PROBLEM STATEMENT |
Check each line of the data below for the word "other", then extract the ones that have it.

START SUPPLIED RECORDS

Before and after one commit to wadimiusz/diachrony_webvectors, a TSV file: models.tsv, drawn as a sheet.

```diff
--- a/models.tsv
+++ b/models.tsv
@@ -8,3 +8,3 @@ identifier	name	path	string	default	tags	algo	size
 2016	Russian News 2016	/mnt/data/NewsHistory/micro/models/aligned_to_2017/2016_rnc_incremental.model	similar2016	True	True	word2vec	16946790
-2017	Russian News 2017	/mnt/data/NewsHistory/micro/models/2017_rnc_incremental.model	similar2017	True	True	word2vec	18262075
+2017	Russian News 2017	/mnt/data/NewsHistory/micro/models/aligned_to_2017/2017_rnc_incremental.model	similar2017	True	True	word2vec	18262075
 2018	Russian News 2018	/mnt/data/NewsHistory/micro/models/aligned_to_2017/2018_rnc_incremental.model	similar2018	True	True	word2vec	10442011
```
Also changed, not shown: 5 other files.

END SUPPLIED RECORDS
START SUPPLIED RECORDS

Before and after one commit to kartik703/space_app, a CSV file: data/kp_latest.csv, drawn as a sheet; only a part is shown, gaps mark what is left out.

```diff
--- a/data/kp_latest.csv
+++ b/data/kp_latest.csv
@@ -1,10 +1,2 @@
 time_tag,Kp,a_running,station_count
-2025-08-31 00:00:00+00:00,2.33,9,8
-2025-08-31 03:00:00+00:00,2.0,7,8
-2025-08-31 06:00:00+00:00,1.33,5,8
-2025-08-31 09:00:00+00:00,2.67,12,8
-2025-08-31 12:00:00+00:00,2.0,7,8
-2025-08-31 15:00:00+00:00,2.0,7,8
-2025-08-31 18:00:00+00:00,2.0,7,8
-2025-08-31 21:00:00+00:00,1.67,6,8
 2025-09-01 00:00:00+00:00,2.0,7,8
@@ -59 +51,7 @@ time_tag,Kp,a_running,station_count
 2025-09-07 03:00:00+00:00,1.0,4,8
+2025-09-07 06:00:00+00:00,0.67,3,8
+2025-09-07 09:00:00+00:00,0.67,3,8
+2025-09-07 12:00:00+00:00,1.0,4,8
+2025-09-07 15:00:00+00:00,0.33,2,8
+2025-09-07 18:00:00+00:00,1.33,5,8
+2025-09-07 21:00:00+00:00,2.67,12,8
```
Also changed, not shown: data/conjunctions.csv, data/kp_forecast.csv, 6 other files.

END SUPPLIED RECORDS
START SUPPLIED RECORDS

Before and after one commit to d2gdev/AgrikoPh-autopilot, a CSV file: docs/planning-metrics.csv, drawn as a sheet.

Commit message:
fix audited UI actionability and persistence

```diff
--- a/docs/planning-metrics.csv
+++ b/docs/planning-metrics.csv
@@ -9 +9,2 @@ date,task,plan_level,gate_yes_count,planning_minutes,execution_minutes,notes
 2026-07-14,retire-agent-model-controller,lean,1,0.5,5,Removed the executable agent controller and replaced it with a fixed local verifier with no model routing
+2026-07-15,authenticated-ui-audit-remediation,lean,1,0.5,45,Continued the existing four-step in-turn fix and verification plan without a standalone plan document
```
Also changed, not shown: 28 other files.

END SUPPLIED RECORDS

SOLUTION TO THIS PROBLEM |
Also changed, not shown: 5 other files.
Also changed, not shown: data/conjunctions.csv, data/kp_forecast.csv, 6 other files.
Also changed, not shown: 28 other files.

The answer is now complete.